- _Exercise input_

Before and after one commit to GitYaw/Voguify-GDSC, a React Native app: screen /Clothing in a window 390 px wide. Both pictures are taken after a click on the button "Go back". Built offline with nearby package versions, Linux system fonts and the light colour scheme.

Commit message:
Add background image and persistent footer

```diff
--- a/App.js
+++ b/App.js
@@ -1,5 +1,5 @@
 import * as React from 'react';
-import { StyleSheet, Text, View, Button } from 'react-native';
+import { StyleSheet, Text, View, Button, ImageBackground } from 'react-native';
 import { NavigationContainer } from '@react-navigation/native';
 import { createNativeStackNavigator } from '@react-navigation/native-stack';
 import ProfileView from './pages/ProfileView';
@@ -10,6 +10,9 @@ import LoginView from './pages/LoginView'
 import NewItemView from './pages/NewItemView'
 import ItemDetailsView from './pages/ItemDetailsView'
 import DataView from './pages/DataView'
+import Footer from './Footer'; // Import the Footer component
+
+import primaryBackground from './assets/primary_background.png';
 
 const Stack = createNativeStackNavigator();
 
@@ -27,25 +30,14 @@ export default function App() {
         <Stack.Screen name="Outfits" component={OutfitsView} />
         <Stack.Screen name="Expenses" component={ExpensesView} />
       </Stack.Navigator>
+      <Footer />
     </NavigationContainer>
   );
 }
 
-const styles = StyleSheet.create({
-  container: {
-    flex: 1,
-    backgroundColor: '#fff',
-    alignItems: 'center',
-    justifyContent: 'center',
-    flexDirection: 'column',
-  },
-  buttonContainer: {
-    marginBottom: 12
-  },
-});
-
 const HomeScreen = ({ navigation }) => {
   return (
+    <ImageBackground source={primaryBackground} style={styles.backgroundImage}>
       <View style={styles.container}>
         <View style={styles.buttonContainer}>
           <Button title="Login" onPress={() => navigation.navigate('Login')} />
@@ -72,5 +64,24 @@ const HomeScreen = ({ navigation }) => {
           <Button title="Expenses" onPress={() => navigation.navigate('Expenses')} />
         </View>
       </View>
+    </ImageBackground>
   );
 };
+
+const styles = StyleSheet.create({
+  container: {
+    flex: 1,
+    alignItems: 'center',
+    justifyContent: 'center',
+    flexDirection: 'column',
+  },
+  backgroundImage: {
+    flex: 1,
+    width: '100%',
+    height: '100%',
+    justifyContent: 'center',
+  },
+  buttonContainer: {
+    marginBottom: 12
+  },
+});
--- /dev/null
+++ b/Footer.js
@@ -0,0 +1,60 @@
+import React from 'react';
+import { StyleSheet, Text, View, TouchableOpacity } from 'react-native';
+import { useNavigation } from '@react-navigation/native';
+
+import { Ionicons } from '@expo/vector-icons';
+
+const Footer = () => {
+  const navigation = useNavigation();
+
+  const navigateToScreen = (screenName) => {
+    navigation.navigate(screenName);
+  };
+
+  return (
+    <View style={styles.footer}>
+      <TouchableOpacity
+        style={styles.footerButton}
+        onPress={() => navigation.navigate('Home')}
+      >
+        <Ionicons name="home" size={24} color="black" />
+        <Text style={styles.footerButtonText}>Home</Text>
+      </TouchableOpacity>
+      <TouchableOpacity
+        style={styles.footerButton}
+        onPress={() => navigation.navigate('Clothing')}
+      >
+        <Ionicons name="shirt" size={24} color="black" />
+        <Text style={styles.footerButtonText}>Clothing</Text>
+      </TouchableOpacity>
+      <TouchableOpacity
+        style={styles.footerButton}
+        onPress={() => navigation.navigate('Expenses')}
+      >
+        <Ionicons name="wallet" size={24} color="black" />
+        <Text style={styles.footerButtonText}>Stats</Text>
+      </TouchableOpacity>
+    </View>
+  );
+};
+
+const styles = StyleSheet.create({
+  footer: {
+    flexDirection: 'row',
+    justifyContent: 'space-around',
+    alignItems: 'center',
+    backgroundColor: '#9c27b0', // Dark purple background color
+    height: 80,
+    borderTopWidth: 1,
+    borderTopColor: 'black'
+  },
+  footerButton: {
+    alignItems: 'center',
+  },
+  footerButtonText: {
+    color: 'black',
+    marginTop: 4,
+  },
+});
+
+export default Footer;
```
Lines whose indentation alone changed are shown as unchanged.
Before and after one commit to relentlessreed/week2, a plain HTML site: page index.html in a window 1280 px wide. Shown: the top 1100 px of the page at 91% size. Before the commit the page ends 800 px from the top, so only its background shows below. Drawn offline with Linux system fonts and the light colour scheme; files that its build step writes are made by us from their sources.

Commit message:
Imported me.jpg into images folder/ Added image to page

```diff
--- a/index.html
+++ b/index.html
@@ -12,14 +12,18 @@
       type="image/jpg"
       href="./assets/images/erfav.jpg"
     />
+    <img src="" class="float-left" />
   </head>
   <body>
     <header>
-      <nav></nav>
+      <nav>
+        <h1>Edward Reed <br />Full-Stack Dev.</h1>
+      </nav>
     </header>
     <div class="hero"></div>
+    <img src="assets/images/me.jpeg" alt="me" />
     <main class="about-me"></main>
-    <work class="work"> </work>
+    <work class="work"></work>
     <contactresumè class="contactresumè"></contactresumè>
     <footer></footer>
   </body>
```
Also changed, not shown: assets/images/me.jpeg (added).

- _Work request_
Every line above that contains "const" counts once. Give the number of those lines and nothing more.

- _Task answer_
9